I checked to see if I had a 1/2-20 tap on hand, which I did, so I tested out tapping a hole in some 1/4″ thick phenolic I had on hand.  It held perfectly.

But phenolic is a bit heavy, even though these tabs aren’t that big.  I had planned on using the very dense H250 foam, so out of curiosity I drilled and tapped it 1/2-20 as well.  To my surprise it held the threads cut into it and securely held the threaded SkyBolt/CAMLOC insert.

I decided to make the center 2 panel CAMLOC tabs out of phenolic, and the outer tabs out of the lighter H250.

Here are the 2 phenolic center tabs.  I forgot to grab a pic of the 2 outer H250 foam tabs.

I then finalized the location of the tab through-holes on the top of the aft nose frame, just forward and bordering the original panel bulkhead.  I then marked the holes for cutting.

I drilled a 3/8″ hole into each of end of the marked tab through-holes.

And then finished cutting out the CAMLOC tab holes with the Fein saw.  I then taped the holes up with duct tape in prep of 5-minute gluing the tabs to the aft nose/avionics cover.

A little bit later, after I 5 minute glued the panel CAMLOC tabs to the underside of the aft nose/avioncis cover, I glassed the forward side of each tab with 2 plies of UNI.  I then peel plied the layups.

After the panel CAMLOC tabs’ glass cured a bit on the aft nose/avionics cover, I then remounted the cover back on its hinges and weighted/taped it down.  I want the tabs to cure inside the through-holes to ensure they are in the correct position.

I was going to glass the other (aft) side of the tabs tonight, but considering what a pain they’re being with aligning in the through-holes, I want a full cure on them before I glass the opposite side.

The layup schedule BTW is 2 plies of UNI each side of the tabs.

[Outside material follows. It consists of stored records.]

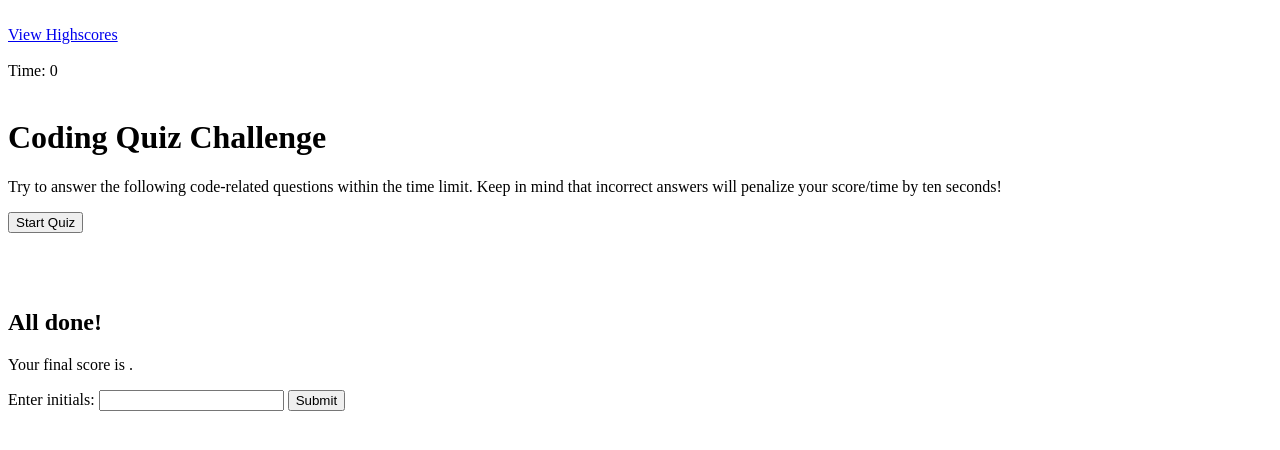
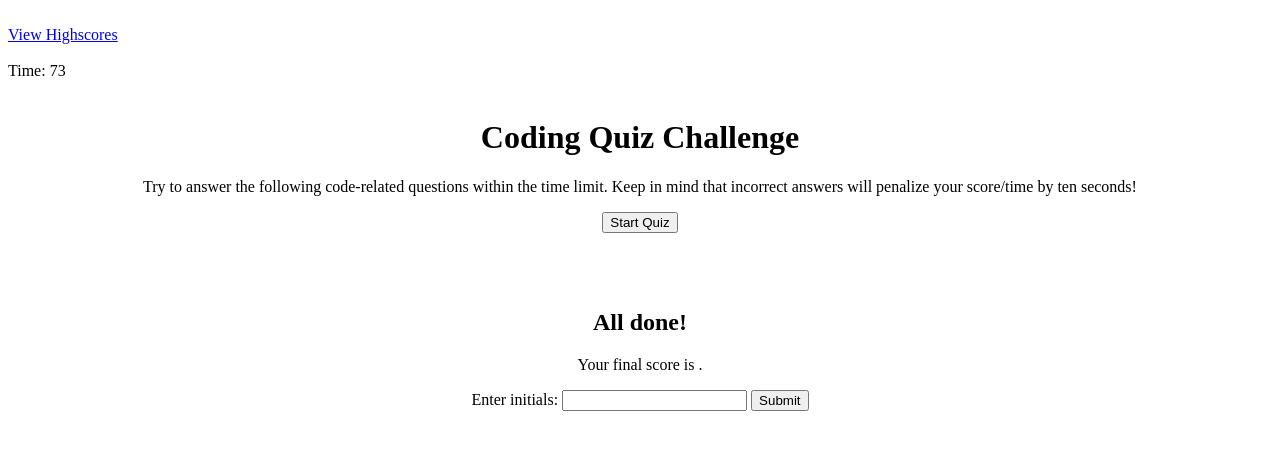
Before and after one commit to kim-haskell/Code-Quiz, a plain HTML site: page index.html in a window 1280 px wide. Both pictures are taken after a click on the button "Start Quiz". Drawn offline with Linux system fonts and the light colour scheme.

Commit message:
updating css

```diff
--- a/assets/css/styles.css
+++ b/assets/css/styles.css
@@ -0,0 +1,6 @@
+.wrapper {
+  margin: auto;
+  width: 100%;
+  height: 100px;
+  text-align: center;
+}
--- a/assets/js/script.js
+++ b/assets/js/script.js
@@ -10,6 +10,8 @@ var choicesEl = document.getElementById("choices");
 var submitBtn = document.getElementById("submit");
 var initalsEl = document.getElementById("initials");
 var feedbackEl = document.getElementById("feedback");
+var startBtn = document.getElementById("start");
+
 
 
 
@@ -30,7 +32,7 @@ function clockTick () {
 }
 function getQuestion () {
     var currentQuestion = questions[currentQuestionIndex];
-    var titleEl // finish
+    var titleEl =
     titleEl.textContent = currentQuestion.title;
     choicesEl.innerHTML = "";
     currentQuestion.choices.forEach(function(choice, i){
@@ -43,9 +45,13 @@ function getQuestion () {
     })
 
 }
+
 function questionClick () {
+    questions.append(startBtn);
 
-}
+    }
+
+
 function quizEnd () {
 
 }
```
Also changed, not shown: index.html (+1 -1 lines).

Once cured, then I’ll drill a hole and tap 1/2-20 before installing the threaded SkyBolt/CAMLOC insert.  Once the insert is in place I’ll glass each side of each tab with a final 1 ply BID that will overlap onto the threaded insert, both front and back.

•••

2 November 2020 — I started out today pulling the peel ply and cleaning up the layups on the forward side of the aft nose/avionics cover thru-panel CAMLOC tabs.  I then laid up 2 plies of UNI on the aft side of the tabs overlapping about an inch onto the underside of the cover.  I peel plied it and left it to cure for a couple of hours (before mounting it back in place on the nose, to ensure the tabs cured in the correct position).  Sorry, no pic of this.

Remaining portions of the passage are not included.